My research supervisor Assistant Proferssor Vladimir Kozlov encouraged me to participate in the contest. I decided to research infant mortality in Nigeria because currently infant mortality rate there is 69 deaths per 1,000 live births and obviously needs to be reduced. Seeing that child’s health largely depends on maternal behavior, I thought it would be interesting to explore some of the behaviors that affect the baby –from foetus to age one, with a major indicator being the intake of micronutrients.
The recommendations of The World Health Organization (WHO) advise pregnant women from developing countries to supplement their diets with iron. Also, lactating mothers should take vitamin A supplements. This is mostly because meals in the developing countries are mainly cereal based and need to be supplemented to make up for lost nutrients, especially for expectant mothers in order to prevent small birth size, anemia, iron deficiency, and to improve the nutrients in the breast milk.

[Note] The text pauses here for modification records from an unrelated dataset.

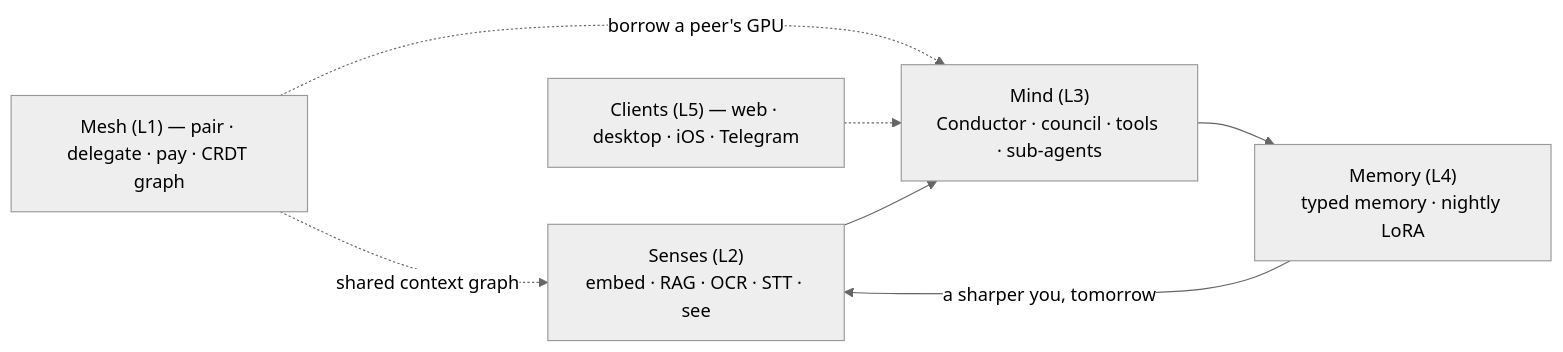
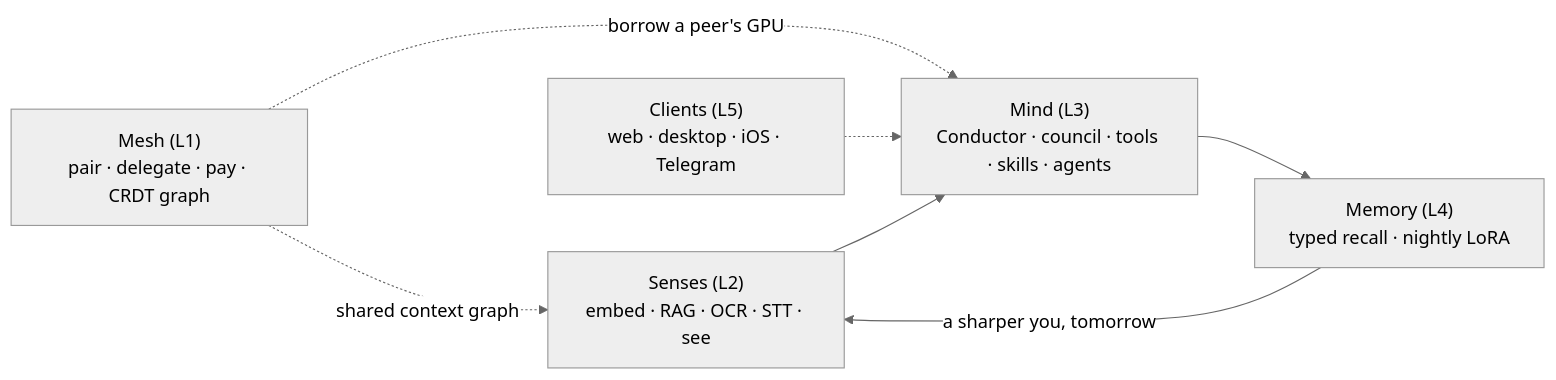
The first of 2 diagrams in README.md (danielAsaboro/Leash), drawn with Mermaid (neutral theme) before and after one commit. The commit also changed other lines of this file and 10 other files, not shown here.

````diff
--- a/README.md
+++ b/README.md
@@ -52,13 +59,14 @@
 ```mermaid
 flowchart LR
   S["Senses (L2)<br/>embed · RAG · OCR · STT · see"]
-  M["Mind (L3)<br/>Conductor · council · tools · sub-agents"]
-  MEM["Memory (L4)<br/>typed memory · nightly LoRA"]
+  M["Mind (L3)<br/>Conductor · council · tools · skills · agents"]
+  MEM["Memory (L4)<br/>typed recall · nightly LoRA"]
+  MESH["Mesh (L1)<br/>pair · delegate · pay · CRDT graph"]
+  CL["Clients (L5)<br/>web · desktop · iOS · Telegram"]
+
   S --> M --> MEM
   MEM -->|"a sharper you, tomorrow"| S
-  MESH["Mesh (L1) — pair · delegate · pay · CRDT graph"]
-  CL["Clients (L5) — web · desktop · iOS · Telegram"]
-  MESH -.->|borrow a peer's GPU| M
-  MESH -.->|shared context graph| S
+  MESH -.->|"borrow a peer's GPU"| M
+  MESH -.->|"shared context graph"| S
   CL -.-> M
 ```
````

I work as a Statistician with National Population Commission of Nigeria, an agency tasked with collecting, analyzing and disseminating population/ demographic data. The Nigeria Demographic and Health Survey is one of the activities carried out by the Commission to provide demographic health indicators for the country. I wanted to do a deeper analysis of the survey, by zooming in on a particular subject, so as to see a clearer picture of what happens in the country, and to draw comparisons amongst the 6 geo-political zones in Nigeria, and by some socio-economic factors.

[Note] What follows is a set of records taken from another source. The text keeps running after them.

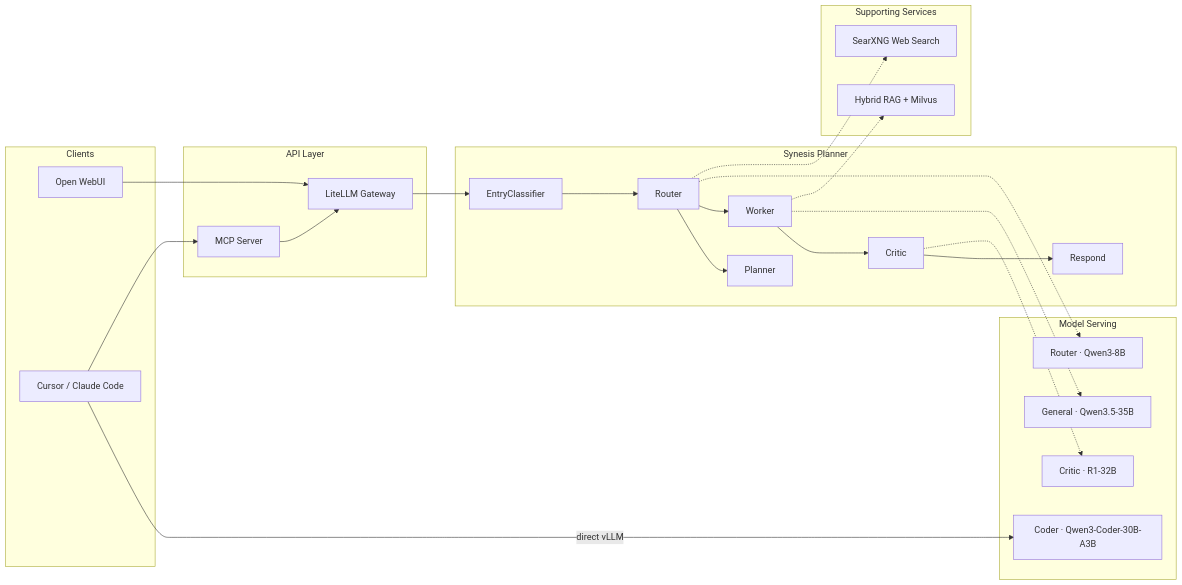
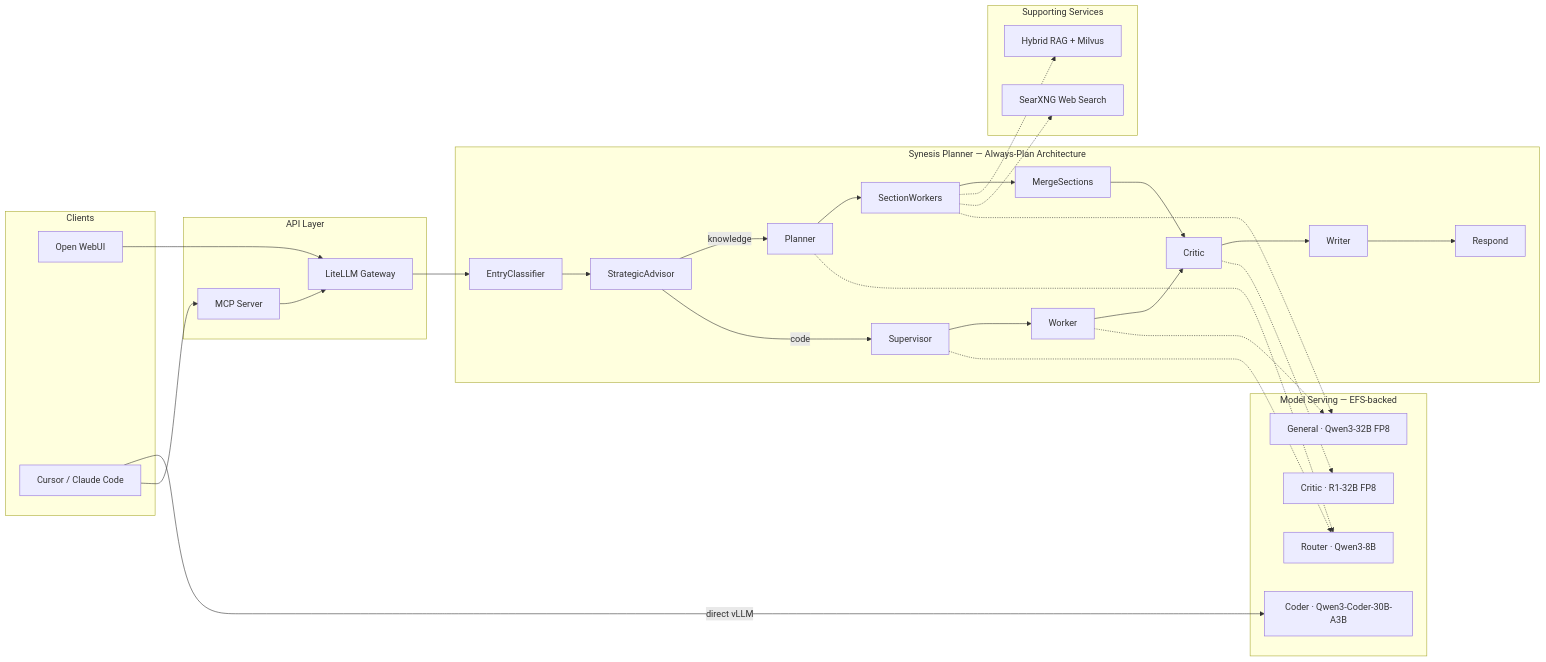
Before and after one commit to supernovae/synesis: the diagram in README.md, drawn with Mermaid. The commit also changed other lines of this file and 13 other files, not shown here.

First line of the commit message:
Toulmin argumentation rubric + update all READMEs to current architecture

````diff
--- a/README.md
+++ b/README.md
@@ -29,49 +29,60 @@
 ```mermaid
 flowchart LR
     subgraph clients [Clients]
         WebUI[Open WebUI]
         IDE[Cursor / Claude Code]
     end
 
     subgraph gateway [API Layer]
         LiteLLM[LiteLLM Gateway]
         MCPSrv[MCP Server]
     end
 
-    subgraph planner [Synesis Planner]
+    subgraph pipeline [Synesis Planner — Always-Plan Architecture]
         Entry[EntryClassifier]
-        RouterNode[Router]
+        Advisor[StrategicAdvisor]
         PlannerNode[Planner]
-        WorkerNode[Worker]
+        SectionWorkers[SectionWorkers]
+        Merge[MergeSections]
         CriticNode[Critic]
+        Writer[Writer]
         RespondNode[Respond]
+        Supervisor[Supervisor]
+        Worker[Worker]
     end
 
-    subgraph models [Model Serving]
+    subgraph models [Model Serving — EFS-backed]
         RouterLLM["Router · Qwen3-8B"]
-        GeneralLLM["General · Qwen3.5-35B"]
+        GeneralLLM["General · Qwen3-32B FP8"]
         CoderLLM["Coder · Qwen3-Coder-30B-A3B"]
-        CriticLLM["Critic · R1-32B"]
+        CriticLLM["Critic · R1-32B FP8"]
     end
 
     subgraph support [Supporting Services]
         RAGSvc[Hybrid RAG + Milvus]
         SearchSvc[SearXNG Web Search]
     end
 
     WebUI --> LiteLLM
     IDE -->|direct vLLM| CoderLLM
     IDE --> MCPSrv
     MCPSrv --> LiteLLM
     LiteLLM --> Entry
-    Entry --> RouterNode
-    RouterNode --> PlannerNode
-    RouterNode --> WorkerNode
-    WorkerNode --> CriticNode
-    CriticNode --> RespondNode
-    RouterNode -.-> RouterLLM
-    WorkerNode -.-> GeneralLLM
+    Entry --> Advisor
+    Advisor -->|knowledge| PlannerNode
+    Advisor -->|code| Supervisor
+    PlannerNode --> SectionWorkers
+    SectionWorkers --> Merge
+    Merge --> CriticNode
+    CriticNode --> Writer
+    Writer --> RespondNode
+    Supervisor --> Worker
+    Worker --> CriticNode
+    SectionWorkers -.-> RAGSvc
+    SectionWorkers -.-> SearchSvc
+    PlannerNode -.-> RouterLLM
+    Supervisor -.-> RouterLLM
+    SectionWorkers -.-> GeneralLLM
+    Worker -.-> GeneralLLM
     CriticNode -.-> CriticLLM
-    WorkerNode -.-> RAGSvc
-    RouterNode -.-> SearchSvc
 ```
````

I received great assistance from my research supervisor. Professor Kozlov was always ready with reviews and corrections on what should be done and how to better present them. Also my Statistical Analysis and Packages lecturer Assistant Professor Dagmara Celik Katreniak was very helpful in teaching me the relevant statistical skills for data analysis and interpretation. It’s been a learning process for me and a fulfilling one at that. I have come to better appreciate data - how to read, analyze, and interpret them, and how to present results for relevant policy making. Writing this research paper has made me a better researcher and I’m grateful for the experience.
My research interests generally lie in Maternal and Child health, Demography, Population Health, Epidemiology, and Statistical Analysis. I hope to conduct different research that will provide results for evidence based implementation of intervention programs that will lead to sustainable development in the health of the populace, education and improve general well-being, especially in the developing regions and most specifically in Nigeria.

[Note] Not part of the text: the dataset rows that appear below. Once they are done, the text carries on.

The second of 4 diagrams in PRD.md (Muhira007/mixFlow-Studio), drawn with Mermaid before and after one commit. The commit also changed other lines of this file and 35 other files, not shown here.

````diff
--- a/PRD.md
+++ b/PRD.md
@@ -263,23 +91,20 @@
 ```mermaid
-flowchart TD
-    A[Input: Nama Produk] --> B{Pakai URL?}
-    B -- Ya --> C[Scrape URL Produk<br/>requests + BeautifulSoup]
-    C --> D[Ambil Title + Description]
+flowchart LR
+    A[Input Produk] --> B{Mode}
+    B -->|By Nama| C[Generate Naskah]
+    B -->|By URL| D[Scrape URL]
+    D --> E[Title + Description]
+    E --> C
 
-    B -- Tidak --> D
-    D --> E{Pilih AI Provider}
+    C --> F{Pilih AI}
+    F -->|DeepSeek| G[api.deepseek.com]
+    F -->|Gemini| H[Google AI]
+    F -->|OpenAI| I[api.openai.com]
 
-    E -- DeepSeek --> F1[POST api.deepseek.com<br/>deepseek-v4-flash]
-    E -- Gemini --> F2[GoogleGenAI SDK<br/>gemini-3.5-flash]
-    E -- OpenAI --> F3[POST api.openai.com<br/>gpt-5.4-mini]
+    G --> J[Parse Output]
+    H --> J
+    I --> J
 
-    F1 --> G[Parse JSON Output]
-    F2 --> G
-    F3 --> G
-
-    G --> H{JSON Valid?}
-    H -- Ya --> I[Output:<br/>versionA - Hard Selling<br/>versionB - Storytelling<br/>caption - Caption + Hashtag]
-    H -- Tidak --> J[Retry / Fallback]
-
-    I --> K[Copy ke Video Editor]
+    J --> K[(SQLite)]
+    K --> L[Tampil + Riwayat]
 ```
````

The full list of the winners and awardees is available on the competition website.
The Higher School of Economics has begun accepting works for its annual Student Research Paper Competition. Applications are due October 15 and can be submitted on the competition’s website.
On February 12, the winners of the Student Research Paper Competition were announced. Not only did they receive prizes, but also had the opportunity to put some thought-provoking questions to the university administration. We’ve selected five questions which we consider highly relevant to researchers at HSE and internationally, and the responses are below.
This year students from other Russian and international universities competed against HSE students. The new HSE project ‘Scientific Battles’ was also announced at the award ceremony.
Maria Krivosheina, a second-year student in HSE’s Comparative Studies: Russian Literature in Cross-cultural Perspective master’s programme, placed third in Russia’s national student research paper competition in the category of Humanities and Social Sciences. Maria’s research focused on problems with how Sherlock Holmes was perceived in Russia at the beginning of the 20th century.
Students from universities in Russia and abroad have until October 31st to submit their applications for HSE’s open competition for research conducted in business informatics, computer science, mathematics, media communications, and political science.